Action item → Output all the records word for word. Drop the pictures.

Data →
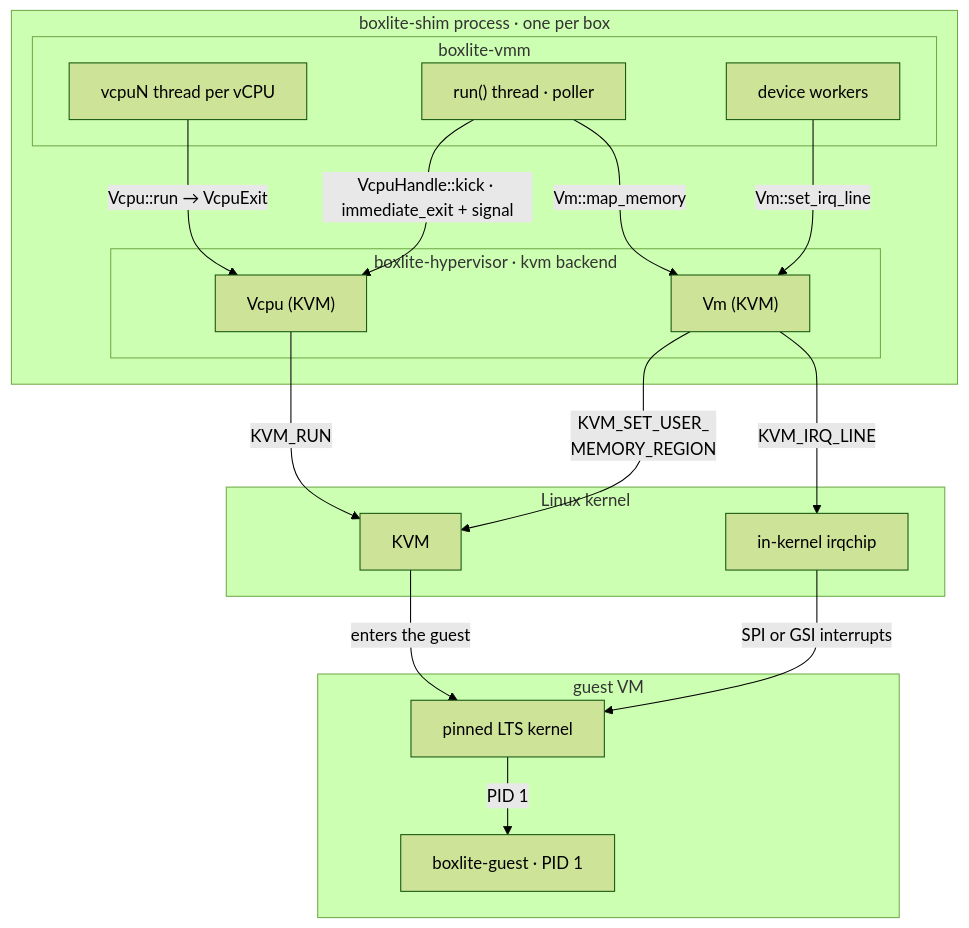
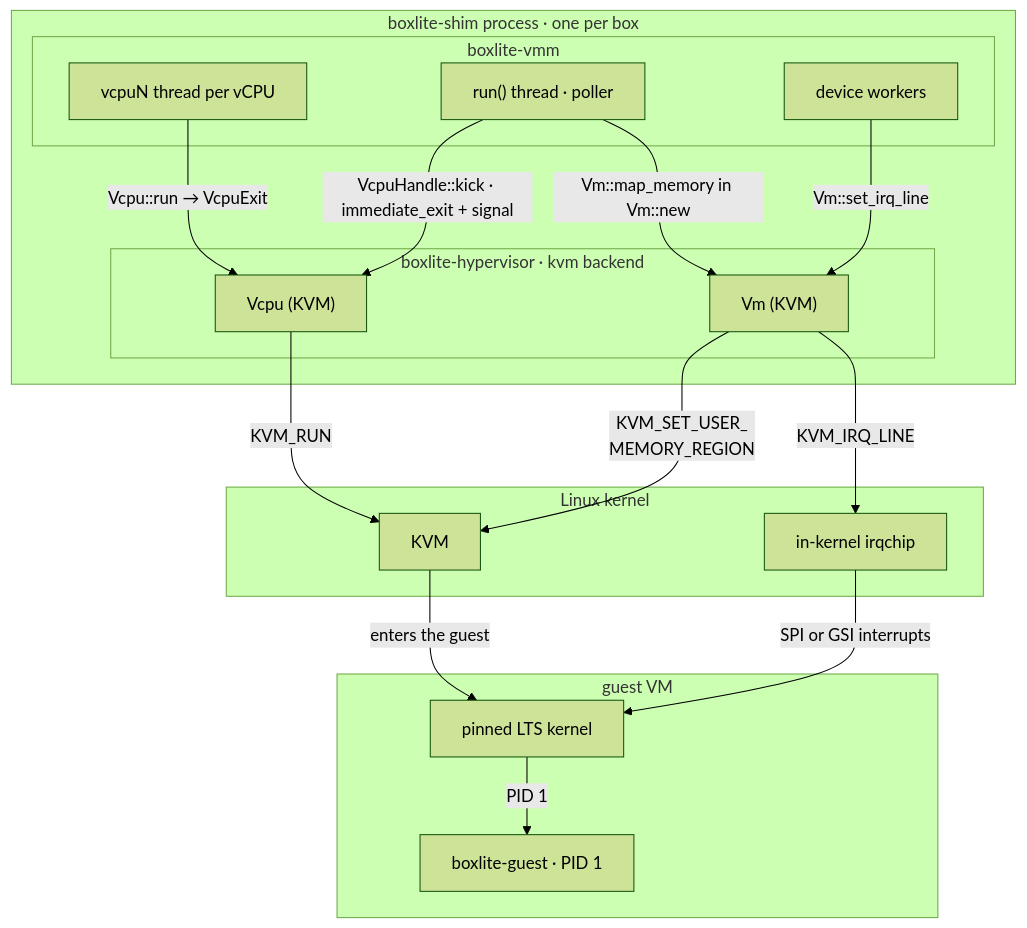
The diagram in docs/architecture/vmm/kvm.md (boxlite-ai/boxlite), drawn with Mermaid (forest theme) before and after one commit. The commit also changed 11 other files, not shown here.

````diff
--- a/docs/architecture/vmm/kvm.md
+++ b/docs/architecture/vmm/kvm.md
@@ -5,32 +5,32 @@
 ```mermaid
 flowchart TB
   subgraph shim_process["boxlite-shim process · one per box"]
     subgraph vmm_crate["boxlite-vmm"]
       run_thread["run() thread · poller"]
       device_worker["device workers"]
       vcpu_thread["vcpuN thread per vCPU"]
     end
     subgraph kvm_backend["boxlite-hypervisor · kvm backend"]
       kvm_vm["Vm (KVM)"]
       kvm_vcpu["Vcpu (KVM)"]
     end
   end
   subgraph linux_kernel["Linux kernel"]
     kvm_module["KVM"]
     irqchip["in-kernel irqchip"]
   end
   subgraph guest_vm["guest VM"]
     guest_kernel["pinned LTS kernel"]
     guest_init["boxlite-guest · PID 1"]
   end
   vcpu_thread e_vcpu_run@-->|"Vcpu::run → VcpuExit"| kvm_vcpu
   kvm_vcpu e_kvm_run@-->|"KVM_RUN"| kvm_module
   kvm_module e_enter_guest@-->|"enters the guest"| guest_kernel
   run_thread e_kick@-->|"VcpuHandle::kick · immediate_exit + signal"| kvm_vcpu
-  run_thread e_map_memory@-->|"Vm::map_memory"| kvm_vm
+  run_thread e_map_memory@-->|"Vm::map_memory in Vm::new"| kvm_vm
   kvm_vm e_set_memslot@-->|"KVM_SET_USER_<br/>MEMORY_REGION"| kvm_module
   device_worker e_set_irq_line@-->|"Vm::set_irq_line"| kvm_vm
   kvm_vm e_irq_line@-->|"KVM_IRQ_LINE"| irqchip
   irqchip e_guest_irq@-->|"SPI or GSI interrupts"| guest_kernel
   guest_kernel e_pid1@-->|"PID 1"| guest_init
 ```
````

Task result →
The diagram in docs/architecture/vmm/kvm.md (boxlite-ai/boxlite), drawn with Mermaid (forest theme) before and after one commit. The commit also changed 11 other files, not shown here.

````diff
--- a/docs/architecture/vmm/kvm.md
+++ b/docs/architecture/vmm/kvm.md
@@ -5,32 +5,32 @@
 ```mermaid
 flowchart TB
   subgraph shim_process["boxlite-shim process · one per box"]
     subgraph vmm_crate["boxlite-vmm"]
       run_thread["run() thread · poller"]
       device_worker["device workers"]
       vcpu_thread["vcpuN thread per vCPU"]
     end
     subgraph kvm_backend["boxlite-hypervisor · kvm backend"]
       kvm_vm["Vm (KVM)"]
       kvm_vcpu["Vcpu (KVM)"]
     end
   end
   subgraph linux_kernel["Linux kernel"]
     kvm_module["KVM"]
     irqchip["in-kernel irqchip"]
   end
   subgraph guest_vm["guest VM"]
     guest_kernel["pinned LTS kernel"]
     guest_init["boxlite-guest · PID 1"]
   end
   vcpu_thread e_vcpu_run@-->|"Vcpu::run → VcpuExit"| kvm_vcpu
   kvm_vcpu e_kvm_run@-->|"KVM_RUN"| kvm_module
   kvm_module e_enter_guest@-->|"enters the guest"| guest_kernel
   run_thread e_kick@-->|"VcpuHandle::kick · immediate_exit + signal"| kvm_vcpu
-  run_thread e_map_memory@-->|"Vm::map_memory"| kvm_vm
+  run_thread e_map_memory@-->|"Vm::map_memory in Vm::new"| kvm_vm
   kvm_vm e_set_memslot@-->|"KVM_SET_USER_<br/>MEMORY_REGION"| kvm_module
   device_worker e_set_irq_line@-->|"Vm::set_irq_line"| kvm_vm
   kvm_vm e_irq_line@-->|"KVM_IRQ_LINE"| irqchip
   irqchip e_guest_irq@-->|"SPI or GSI interrupts"| guest_kernel
   guest_kernel e_pid1@-->|"PID 1"| guest_init
 ```
````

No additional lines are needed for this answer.